Laidlaw believes if Scotland can get over the barrier and register a win on Saturday they can look to finish the tournament on a high.

After losses to England and Wales in the first two matches of this year’s competition, the clash against the equally winless Italians is looming as an absolutely pivotal encounter, with a lurch towards an unthinkable second straight Wooden Spoon whitewash a distinct possibility if things go wrong.

“It is not difficult to convince the team,” said Laidlaw. “They understand we are not playing badly. We are playing against good teams.

“Wales away is a tough place to go and win while England took their couple of opportunities. If we took ours we could have tipped the balance and won the game.

“Morale is frustrated. Certainly not low.”

Laidlaw called a team meeting after an extended training session yesterday morning and is leaving no stone unturned in the search for that elusive victory.

“It was an extremely tough session.

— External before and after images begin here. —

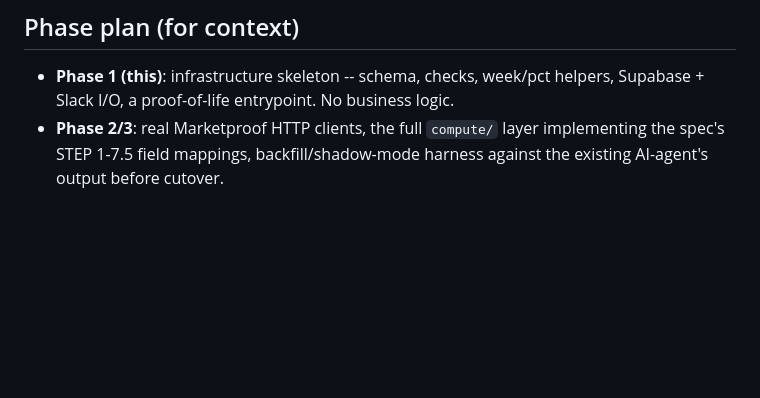
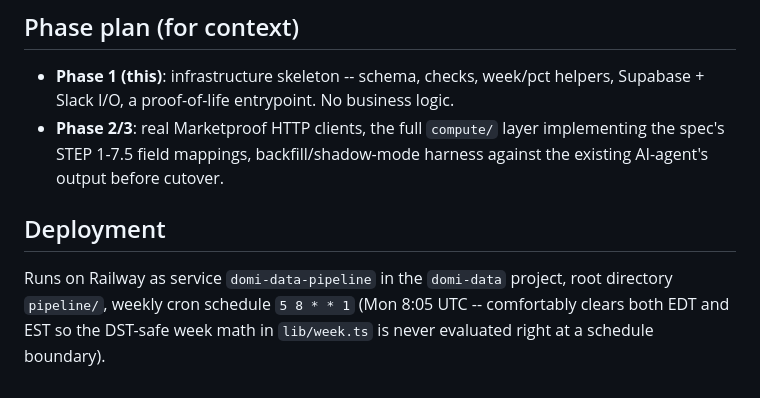
Before and after one commit to heather559/domi-data-cloudflare, a Markdown page: pipeline/README.md, the part around the change. Drawn GitHub-style; blank space fills up the shorter version.

Commit message:
docs: note pipeline deployment target and cron schedule

```diff
--- a/pipeline/README.md
+++ b/pipeline/README.md
@@ -87,3 +87,10 @@ dependency-light service with no need for ESM-only packages.
 - **Phase 2/3**: real Marketproof HTTP clients, the full `compute/` layer
   implementing the spec's STEP 1-7.5 field mappings, backfill/shadow-mode
   harness against the existing AI-agent's output before cutover.
+
+## Deployment
+
+Runs on Railway as service `domi-data-pipeline` in the `domi-data` project,
+root directory `pipeline/`, weekly cron schedule `5 8 * * 1` (Mon 8:05 UTC --
+comfortably clears both EDT and EST so the DST-safe week math in `lib/week.ts`
+is never evaluated right at a schedule boundary).
```
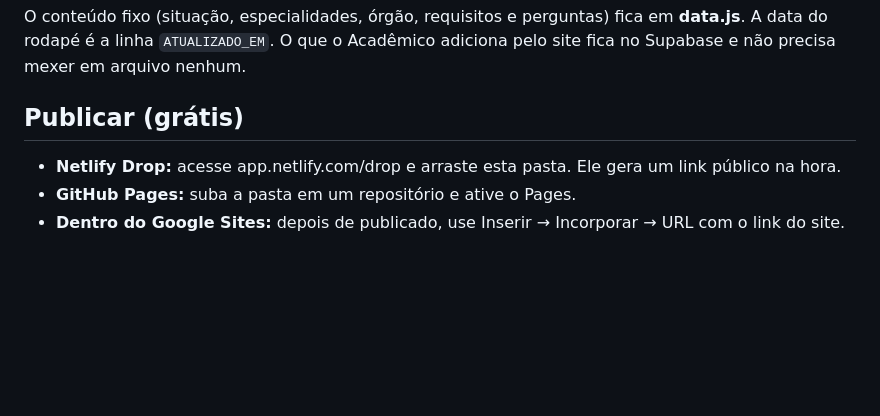
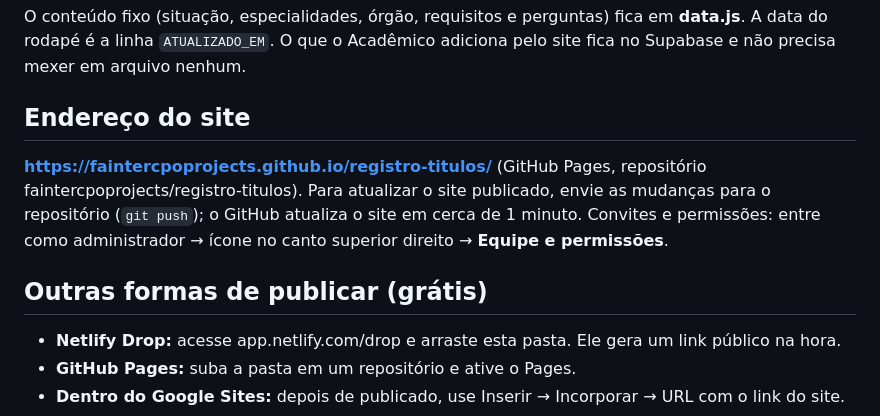
Before and after one commit to faintercpoprojects/registro-titulos, a Markdown page: LEIA-ME.md, the part around the change. Drawn GitHub-style; blank space fills up the shorter version.

Commit message:
LEIA-ME: endereço publicado
Co-Authored-By: Claude Opus 5.5 <noreply@anthropic.com>

```diff
--- a/LEIA-ME.md
+++ b/LEIA-ME.md
@@ -40,7 +40,12 @@ O conteúdo fixo (situação, especialidades, órgão, requisitos e perguntas) f
 A data do rodapé é a linha `ATUALIZADO_EM`.
 O que o Acadêmico adiciona pelo site fica no Supabase e não precisa mexer em arquivo nenhum.
 
-## Publicar (grátis)
+## Endereço do site
+**https://faintercpoprojects.github.io/registro-titulos/** (GitHub Pages, repositório faintercpoprojects/registro-titulos).
+Para atualizar o site publicado, envie as mudanças para o repositório (`git push`); o GitHub atualiza o site em cerca de 1 minuto.
+Convites e permissões: entre como administrador → ícone no canto superior direito → **Equipe e permissões**.
+
+## Outras formas de publicar (grátis)
 - **Netlify Drop:** acesse app.netlify.com/drop e arraste esta pasta. Ele gera um link público na hora.
 - **GitHub Pages:** suba a pasta em um repositório e ative o Pages.
 - **Dentro do Google Sites:** depois de publicado, use Inserir → Incorporar → URL com o link do site.
```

Afterwards, we tidied up a few things at the end of training and then we went to our meeting,” explained the Gloucester scrum-half. “We wanted to run through a few things, tidy up a few things and chat through a few things.

“At the players meeting, we discussed what we want to do at different periods of the game. I can’t give away too much but we wanted to meet and discuss things after the training session.”

Laidlaw is well aware that Italy will be fired up for the visit of the opponents they have had by far their best record against, but feels that just getting that win could act as a catalyst.

“They’ll be stuffy, trying to target this game, clearly,” he said. “Strong scrum, strong lineout, that’s pretty much what we expect and they’ll look to play off the back of that as well.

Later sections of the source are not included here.